Eerie Evenings, a Halloween event that used to be held at the Peabody Essex Museum, was so popular that people would scalp their tickets.
“It was crazy, they used to get 10,000 people over six nights,” said Donna Thorland, a Salem resident who managed architecture and interpretation at the museum from 1996 to 2003.
Part of her job at PEM was “translating curator into English” in gallery guides and wall labels that explained exhibits, but she also wrote the ghost stories that made Eerie Evenings such a big draw.
“My boss suggested I go to film school,” Thorland said.
She already had degrees in classics and art history from Yale, but Thorland took her boss’s advice and attended the University of Southern California’s School of Cinematic Arts, which led to script-writing jobs for television shows such as “Cupid” on ABC and “Tron: Uprising” for Disney XD.
But she also applied her storytelling skills to write her first novel, “The Turncoat,” which will be published March 5 by New American Library.
Set in Philadelphia during the American Revolution, “Turncoat” follows a female spy for the Continental Army who must balance her dedication to the colonists’ cause with her Quaker values and her romantic feelings for an enemy officer.
The heroine, Kate Gray, is based on a historical figure, Lydia Barrington Darragh, who in 1777 overheard a British officer discussing plans for an ambush on Washington’s forces at Whitemarsh, Pa.
“It’s a fascinating story, because her daughter told her story, how she walked 12 miles in freezing weather to warn Washington’s army,” Thorland said. “But historians in the 19th century said, there’s no way a woman can do this. Then a British officer’s diary surfaced in 1909 confirming her story.”
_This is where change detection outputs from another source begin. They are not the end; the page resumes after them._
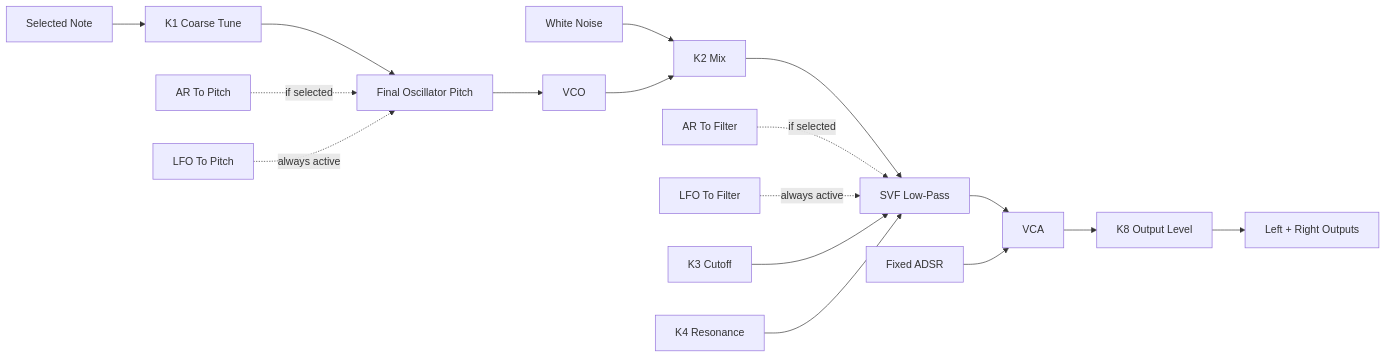
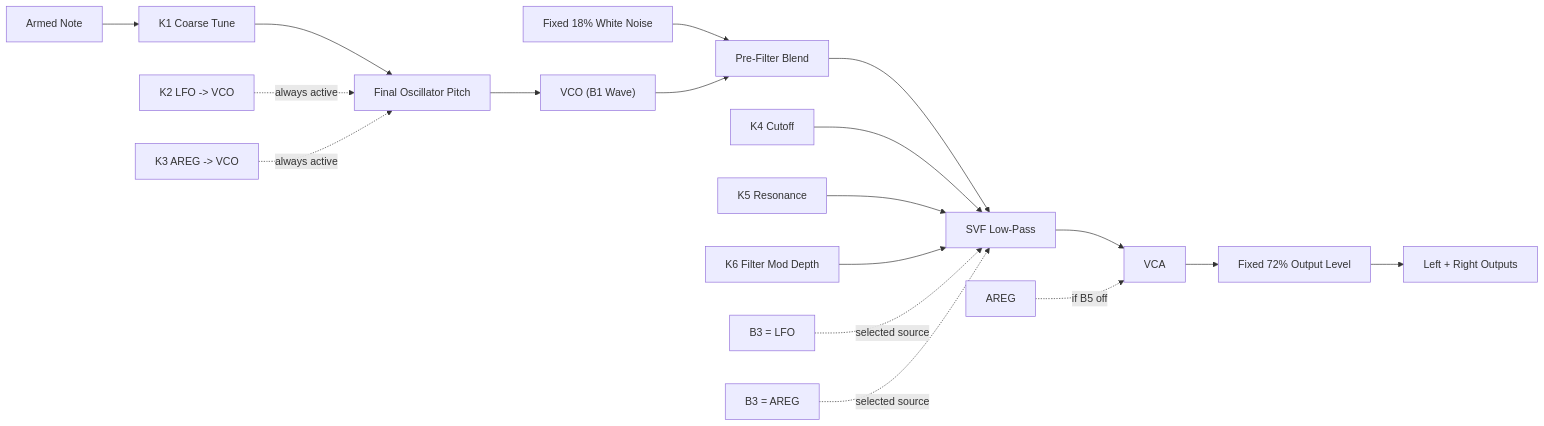
One commit to Denys/DaisyExamples changed the fifth of 7 diagrams in MyProjects/_projects/Field_MFOS_NoiseToaster/DIAGRAMS.md. Above: the diagram before and after it, drawn with Mermaid. The commit also changed other lines of this file and 33 other files, not shown here.

````diff
--- a/MyProjects/_projects/Field_MFOS_NoiseToaster/DIAGRAMS.md
+++ b/MyProjects/_projects/Field_MFOS_NoiseToaster/DIAGRAMS.md
@@ -107,22 +117,23 @@
 ```mermaid
 flowchart LR
-    NOTE["Selected Note"] --> TUNE["K1 Coarse Tune"]
+    NOTE["Armed Note"] --> TUNE["K1 Coarse Tune"]
     TUNE --> PITCH["Final Oscillator Pitch"]
-    ARP["AR To Pitch"] -. if selected .-> PITCH
-    LFOP["LFO To Pitch"] -. always active .-> PITCH
+    LFOP["K2 LFO -> VCO"] -. always active .-> PITCH
+    ARP["K3 AREG -> VCO"] -. always active .-> PITCH
 
-    PITCH --> VCO["VCO"]
-    NOISE["White Noise"] --> MIX["K2 Mix"]
+    PITCH --> VCO["VCO (B1 Wave)"]
+    NOISE["Fixed 18% White Noise"] --> MIX["Pre-Filter Blend"]
     VCO --> MIX
 
     MIX --> LPF["SVF Low-Pass"]
-    ARC["AR To Filter"] -. if selected .-> LPF
-    LFOF["LFO To Filter"] -. always active .-> LPF
-    CUTOFF["K3 Cutoff"] --> LPF
-    RES["K4 Resonance"] --> LPF
+    CUTOFF["K4 Cutoff"] --> LPF
+    RES["K5 Resonance"] --> LPF
+    VCFMOD["K6 Filter Mod Depth"] --> LPF
+    LFOSRC["B3 = LFO"] -. selected source .-> LPF
+    ARSRC["B3 = AREG"] -. selected source .-> LPF
 
     LPF --> VCA["VCA"]
-    ADSR["Fixed ADSR"] --> VCA
-    VCA --> LEVEL["K8 Output Level"]
+    AREG["AREG"] -. if B5 off .-> VCA
+    VCA --> LEVEL["Fixed 72% Output Level"]
     LEVEL --> OUT["Left + Right Outputs"]
 ```
````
Paying tribute to women in the revolution sets the record straight, but also gives some spark to this period in American history, which is missing from many accounts, Thorland said.